<<<<

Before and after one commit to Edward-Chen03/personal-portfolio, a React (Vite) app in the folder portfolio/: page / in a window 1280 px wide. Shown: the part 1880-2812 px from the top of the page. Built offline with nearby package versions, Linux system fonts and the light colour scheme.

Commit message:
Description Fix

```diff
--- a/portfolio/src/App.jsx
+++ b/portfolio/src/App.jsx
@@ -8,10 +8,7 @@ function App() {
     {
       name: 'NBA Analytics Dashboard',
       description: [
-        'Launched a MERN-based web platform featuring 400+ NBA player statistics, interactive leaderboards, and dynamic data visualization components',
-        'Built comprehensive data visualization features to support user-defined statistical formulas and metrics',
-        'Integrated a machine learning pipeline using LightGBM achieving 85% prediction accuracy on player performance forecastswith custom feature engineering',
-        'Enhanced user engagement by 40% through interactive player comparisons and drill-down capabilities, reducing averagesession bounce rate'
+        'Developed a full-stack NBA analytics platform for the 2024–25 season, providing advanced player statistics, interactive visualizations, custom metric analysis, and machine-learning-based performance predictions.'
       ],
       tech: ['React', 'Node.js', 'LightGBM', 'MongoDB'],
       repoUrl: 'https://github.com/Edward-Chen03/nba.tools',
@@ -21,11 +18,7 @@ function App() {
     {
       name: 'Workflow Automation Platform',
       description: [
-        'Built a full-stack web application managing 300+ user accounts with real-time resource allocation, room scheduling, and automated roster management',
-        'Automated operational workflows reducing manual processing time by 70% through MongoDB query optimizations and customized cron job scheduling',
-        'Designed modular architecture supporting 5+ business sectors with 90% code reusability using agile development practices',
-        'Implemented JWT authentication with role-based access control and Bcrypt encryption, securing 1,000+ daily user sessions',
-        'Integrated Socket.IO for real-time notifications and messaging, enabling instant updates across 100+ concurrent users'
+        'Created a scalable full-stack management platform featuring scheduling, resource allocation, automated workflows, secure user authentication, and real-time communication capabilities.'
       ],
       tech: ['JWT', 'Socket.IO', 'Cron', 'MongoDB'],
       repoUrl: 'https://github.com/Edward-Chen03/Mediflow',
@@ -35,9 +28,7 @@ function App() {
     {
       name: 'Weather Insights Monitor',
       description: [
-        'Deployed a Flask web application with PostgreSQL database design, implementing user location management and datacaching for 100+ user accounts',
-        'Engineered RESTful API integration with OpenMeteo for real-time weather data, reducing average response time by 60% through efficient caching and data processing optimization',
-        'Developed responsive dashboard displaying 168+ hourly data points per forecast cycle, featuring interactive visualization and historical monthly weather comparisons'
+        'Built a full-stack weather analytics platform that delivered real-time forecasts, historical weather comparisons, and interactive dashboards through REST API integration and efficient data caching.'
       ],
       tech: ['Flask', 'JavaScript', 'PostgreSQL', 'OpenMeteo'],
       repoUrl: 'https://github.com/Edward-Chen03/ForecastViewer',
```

>>>>
<<<<

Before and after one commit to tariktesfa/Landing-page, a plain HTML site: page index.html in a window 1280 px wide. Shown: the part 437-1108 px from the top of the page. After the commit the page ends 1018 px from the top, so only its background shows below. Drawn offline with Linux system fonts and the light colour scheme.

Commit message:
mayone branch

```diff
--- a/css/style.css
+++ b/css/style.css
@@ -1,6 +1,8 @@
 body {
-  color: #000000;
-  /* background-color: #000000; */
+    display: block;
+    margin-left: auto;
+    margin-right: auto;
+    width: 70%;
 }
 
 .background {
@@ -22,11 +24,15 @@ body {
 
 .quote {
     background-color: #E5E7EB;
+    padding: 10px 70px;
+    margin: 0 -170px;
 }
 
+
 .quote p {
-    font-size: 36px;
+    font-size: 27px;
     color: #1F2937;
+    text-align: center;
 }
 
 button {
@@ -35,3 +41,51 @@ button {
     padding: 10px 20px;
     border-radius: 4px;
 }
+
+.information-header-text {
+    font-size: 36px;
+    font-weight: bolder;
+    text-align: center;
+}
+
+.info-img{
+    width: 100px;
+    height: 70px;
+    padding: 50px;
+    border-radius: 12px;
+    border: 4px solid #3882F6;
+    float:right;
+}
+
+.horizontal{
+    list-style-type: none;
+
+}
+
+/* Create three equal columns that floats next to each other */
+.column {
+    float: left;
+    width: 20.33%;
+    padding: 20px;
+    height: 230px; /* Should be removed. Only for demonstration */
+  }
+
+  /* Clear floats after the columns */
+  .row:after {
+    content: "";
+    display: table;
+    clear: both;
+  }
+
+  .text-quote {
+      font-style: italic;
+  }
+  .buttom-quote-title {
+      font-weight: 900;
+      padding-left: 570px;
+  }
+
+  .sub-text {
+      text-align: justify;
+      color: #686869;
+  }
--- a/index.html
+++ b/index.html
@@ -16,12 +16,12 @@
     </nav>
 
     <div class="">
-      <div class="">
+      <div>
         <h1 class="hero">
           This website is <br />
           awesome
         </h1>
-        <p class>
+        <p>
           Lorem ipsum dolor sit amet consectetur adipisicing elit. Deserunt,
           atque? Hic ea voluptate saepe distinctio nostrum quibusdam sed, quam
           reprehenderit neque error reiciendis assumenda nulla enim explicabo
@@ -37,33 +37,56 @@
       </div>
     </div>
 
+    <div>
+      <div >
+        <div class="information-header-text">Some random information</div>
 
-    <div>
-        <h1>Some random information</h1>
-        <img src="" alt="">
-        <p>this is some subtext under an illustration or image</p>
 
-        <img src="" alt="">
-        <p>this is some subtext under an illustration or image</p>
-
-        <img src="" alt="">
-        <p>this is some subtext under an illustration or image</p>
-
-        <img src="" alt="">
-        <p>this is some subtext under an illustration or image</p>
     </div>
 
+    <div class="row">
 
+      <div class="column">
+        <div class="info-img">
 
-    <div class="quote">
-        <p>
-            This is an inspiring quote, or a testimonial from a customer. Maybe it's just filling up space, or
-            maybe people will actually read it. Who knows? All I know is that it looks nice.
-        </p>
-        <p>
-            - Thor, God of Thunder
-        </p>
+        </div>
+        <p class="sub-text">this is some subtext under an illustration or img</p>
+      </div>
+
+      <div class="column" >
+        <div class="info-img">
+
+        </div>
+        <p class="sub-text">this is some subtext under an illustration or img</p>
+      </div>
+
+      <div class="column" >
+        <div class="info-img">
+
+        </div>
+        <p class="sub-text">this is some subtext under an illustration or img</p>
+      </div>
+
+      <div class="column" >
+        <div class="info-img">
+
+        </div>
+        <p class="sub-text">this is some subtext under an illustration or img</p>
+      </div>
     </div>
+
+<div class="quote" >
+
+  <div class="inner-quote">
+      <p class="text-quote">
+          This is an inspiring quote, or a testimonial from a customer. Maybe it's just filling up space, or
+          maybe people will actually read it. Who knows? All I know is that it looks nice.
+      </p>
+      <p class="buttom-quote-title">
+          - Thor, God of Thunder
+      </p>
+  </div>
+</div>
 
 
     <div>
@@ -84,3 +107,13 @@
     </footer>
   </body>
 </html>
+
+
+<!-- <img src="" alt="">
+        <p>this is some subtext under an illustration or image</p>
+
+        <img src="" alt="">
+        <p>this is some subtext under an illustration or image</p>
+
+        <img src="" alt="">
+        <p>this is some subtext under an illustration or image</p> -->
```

>>>>
<<<<

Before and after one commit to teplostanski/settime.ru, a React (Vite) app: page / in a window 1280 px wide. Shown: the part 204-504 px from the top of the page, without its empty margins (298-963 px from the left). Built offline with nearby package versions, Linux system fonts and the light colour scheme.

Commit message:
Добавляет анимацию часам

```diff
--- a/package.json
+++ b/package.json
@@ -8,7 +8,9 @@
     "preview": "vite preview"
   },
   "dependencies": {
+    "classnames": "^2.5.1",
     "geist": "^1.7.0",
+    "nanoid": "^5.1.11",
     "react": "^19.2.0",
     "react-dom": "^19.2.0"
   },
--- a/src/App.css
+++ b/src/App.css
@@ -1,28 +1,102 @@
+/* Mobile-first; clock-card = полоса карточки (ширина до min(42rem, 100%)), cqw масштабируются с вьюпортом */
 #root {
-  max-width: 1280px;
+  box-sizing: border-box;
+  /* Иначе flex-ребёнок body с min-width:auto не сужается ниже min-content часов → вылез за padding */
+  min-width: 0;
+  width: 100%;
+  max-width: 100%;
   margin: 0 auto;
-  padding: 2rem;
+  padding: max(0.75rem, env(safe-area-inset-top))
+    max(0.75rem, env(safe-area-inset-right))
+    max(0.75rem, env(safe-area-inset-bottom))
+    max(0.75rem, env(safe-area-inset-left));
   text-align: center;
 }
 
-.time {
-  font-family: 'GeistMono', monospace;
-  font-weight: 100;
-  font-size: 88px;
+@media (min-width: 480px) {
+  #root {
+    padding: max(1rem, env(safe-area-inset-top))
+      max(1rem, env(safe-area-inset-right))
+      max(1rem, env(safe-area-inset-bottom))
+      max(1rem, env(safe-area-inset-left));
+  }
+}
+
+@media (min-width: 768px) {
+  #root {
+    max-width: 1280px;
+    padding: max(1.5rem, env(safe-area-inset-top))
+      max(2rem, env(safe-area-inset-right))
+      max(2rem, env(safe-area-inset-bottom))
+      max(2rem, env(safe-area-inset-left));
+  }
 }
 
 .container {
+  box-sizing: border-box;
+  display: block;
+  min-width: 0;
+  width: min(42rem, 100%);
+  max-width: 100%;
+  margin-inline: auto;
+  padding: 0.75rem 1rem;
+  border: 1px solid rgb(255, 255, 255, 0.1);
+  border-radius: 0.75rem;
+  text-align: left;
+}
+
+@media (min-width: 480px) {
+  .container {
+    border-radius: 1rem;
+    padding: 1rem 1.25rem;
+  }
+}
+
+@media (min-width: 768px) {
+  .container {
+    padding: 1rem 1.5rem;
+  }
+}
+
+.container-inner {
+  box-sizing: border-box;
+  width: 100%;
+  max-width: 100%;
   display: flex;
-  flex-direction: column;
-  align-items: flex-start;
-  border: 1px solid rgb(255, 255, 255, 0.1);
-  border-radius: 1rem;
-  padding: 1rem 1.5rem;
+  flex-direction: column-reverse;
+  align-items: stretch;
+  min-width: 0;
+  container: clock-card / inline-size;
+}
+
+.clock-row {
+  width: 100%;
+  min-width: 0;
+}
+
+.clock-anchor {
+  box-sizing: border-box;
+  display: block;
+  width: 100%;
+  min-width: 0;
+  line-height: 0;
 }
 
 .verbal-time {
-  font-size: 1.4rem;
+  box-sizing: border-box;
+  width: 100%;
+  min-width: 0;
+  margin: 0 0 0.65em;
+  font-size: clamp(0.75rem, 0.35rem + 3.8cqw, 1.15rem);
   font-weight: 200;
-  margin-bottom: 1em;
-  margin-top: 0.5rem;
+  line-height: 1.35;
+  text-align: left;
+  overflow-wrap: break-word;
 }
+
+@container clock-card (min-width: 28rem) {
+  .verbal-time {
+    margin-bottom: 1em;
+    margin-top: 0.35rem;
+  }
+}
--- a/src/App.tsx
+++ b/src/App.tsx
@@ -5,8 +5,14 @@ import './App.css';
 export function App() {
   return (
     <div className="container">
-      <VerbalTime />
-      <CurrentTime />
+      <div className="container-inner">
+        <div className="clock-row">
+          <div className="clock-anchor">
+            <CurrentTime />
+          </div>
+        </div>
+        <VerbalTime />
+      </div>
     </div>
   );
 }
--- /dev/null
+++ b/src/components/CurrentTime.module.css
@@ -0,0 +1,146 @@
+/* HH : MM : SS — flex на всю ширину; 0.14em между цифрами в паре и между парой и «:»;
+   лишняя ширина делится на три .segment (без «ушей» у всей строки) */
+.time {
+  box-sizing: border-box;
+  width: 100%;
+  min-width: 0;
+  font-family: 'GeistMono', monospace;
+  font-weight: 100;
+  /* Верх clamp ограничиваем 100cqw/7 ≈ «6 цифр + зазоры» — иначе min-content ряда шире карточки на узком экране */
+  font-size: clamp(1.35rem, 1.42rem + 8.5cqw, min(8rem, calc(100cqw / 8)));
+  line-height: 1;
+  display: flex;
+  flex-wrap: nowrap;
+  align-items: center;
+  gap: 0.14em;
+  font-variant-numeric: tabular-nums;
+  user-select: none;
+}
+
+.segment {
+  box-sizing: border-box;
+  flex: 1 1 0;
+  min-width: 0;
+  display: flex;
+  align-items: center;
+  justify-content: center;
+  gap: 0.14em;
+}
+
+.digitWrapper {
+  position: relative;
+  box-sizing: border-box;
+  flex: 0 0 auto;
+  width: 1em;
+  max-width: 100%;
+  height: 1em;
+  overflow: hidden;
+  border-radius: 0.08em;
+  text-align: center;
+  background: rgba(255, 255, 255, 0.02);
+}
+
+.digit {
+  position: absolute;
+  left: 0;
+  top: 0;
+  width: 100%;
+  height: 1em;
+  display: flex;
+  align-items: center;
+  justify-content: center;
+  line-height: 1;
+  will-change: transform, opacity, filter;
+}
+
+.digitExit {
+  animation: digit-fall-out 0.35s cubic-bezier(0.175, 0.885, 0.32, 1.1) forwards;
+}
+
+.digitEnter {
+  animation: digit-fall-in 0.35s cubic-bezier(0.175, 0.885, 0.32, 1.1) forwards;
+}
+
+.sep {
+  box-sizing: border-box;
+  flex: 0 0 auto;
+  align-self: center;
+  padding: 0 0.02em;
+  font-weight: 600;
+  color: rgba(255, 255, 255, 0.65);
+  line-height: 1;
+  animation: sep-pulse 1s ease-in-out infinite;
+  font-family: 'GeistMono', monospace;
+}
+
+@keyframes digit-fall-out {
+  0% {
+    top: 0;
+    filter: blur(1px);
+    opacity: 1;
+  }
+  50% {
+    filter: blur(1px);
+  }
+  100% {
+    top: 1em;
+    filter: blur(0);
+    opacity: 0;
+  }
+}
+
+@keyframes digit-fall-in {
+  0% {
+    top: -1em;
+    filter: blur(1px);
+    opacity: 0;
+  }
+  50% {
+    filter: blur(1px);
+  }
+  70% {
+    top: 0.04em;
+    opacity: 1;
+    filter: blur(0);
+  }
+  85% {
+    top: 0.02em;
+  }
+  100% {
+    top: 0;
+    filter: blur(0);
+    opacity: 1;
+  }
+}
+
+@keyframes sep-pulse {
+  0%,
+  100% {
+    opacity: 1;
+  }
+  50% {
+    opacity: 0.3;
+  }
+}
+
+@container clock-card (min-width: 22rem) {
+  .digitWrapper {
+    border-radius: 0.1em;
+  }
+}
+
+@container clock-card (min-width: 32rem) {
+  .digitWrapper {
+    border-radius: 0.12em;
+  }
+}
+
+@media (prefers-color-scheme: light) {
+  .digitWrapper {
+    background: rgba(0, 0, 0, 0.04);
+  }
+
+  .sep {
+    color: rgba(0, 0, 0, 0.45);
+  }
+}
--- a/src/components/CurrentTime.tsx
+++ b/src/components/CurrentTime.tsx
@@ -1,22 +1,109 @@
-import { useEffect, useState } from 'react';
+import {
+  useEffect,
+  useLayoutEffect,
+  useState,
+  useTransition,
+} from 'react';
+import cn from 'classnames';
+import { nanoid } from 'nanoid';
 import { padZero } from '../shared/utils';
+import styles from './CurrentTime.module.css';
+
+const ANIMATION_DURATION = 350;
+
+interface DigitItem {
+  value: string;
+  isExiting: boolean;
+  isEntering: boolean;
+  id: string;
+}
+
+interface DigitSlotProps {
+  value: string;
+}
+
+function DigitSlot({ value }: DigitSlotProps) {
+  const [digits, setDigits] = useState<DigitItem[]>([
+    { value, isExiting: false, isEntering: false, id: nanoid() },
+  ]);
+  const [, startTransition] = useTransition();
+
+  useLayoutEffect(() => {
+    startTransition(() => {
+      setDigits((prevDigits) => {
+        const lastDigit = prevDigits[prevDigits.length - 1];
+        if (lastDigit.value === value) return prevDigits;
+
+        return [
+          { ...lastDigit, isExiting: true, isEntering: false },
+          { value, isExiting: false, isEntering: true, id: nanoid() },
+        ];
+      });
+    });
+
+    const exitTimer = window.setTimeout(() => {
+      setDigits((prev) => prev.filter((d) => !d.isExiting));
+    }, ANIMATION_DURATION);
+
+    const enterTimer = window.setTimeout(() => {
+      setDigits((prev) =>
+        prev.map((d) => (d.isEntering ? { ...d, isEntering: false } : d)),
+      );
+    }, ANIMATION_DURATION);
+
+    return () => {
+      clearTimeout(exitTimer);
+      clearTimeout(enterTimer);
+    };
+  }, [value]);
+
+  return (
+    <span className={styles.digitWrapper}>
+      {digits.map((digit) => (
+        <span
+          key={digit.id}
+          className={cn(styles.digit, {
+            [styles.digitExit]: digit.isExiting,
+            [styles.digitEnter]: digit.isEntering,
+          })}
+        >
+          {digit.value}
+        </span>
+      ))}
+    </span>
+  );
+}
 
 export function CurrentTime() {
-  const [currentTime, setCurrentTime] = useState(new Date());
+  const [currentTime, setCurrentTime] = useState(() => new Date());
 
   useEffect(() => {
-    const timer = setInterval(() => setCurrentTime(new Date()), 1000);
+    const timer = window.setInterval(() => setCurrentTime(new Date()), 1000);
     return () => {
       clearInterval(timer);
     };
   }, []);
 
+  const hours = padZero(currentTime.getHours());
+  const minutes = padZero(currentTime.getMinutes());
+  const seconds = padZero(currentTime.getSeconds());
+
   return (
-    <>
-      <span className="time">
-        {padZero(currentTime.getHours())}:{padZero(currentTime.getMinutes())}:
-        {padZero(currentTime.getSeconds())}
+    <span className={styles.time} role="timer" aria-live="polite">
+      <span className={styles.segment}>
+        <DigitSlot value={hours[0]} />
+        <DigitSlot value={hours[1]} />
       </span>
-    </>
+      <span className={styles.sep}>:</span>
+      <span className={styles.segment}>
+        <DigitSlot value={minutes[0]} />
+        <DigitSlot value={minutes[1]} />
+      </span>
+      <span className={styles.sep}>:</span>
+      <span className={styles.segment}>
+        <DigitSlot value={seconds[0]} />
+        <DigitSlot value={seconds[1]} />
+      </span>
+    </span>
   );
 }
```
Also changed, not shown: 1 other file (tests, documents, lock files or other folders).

>>>>

Please find every line in the records that contains the word "Built", and copy it out.

• [The completed task]:
Before and after one commit to Edward-Chen03/personal-portfolio, a React (Vite) app in the folder portfolio/: page / in a window 1280 px wide. Shown: the part 1880-2812 px from the top of the page. Built offline with nearby package versions, Linux system fonts and the light colour scheme.
-        'Built comprehensive data visualization features to support user-defined statistical formulas and metrics',
-        'Built a full-stack web application managing 300+ user accounts with real-time resource allocation, room scheduling, and automated roster management',
+        'Built a full-stack weather analytics platform that delivered real-time forecasts, historical weather comparisons, and interactive dashboards through REST API integration and efficient data caching.'
Before and after one commit to teplostanski/settime.ru, a React (Vite) app: page / in a window 1280 px wide. Shown: the part 204-504 px from the top of the page, without its empty margins (298-963 px from the left). Built offline with nearby package versions, Linux system fonts and the light colour scheme.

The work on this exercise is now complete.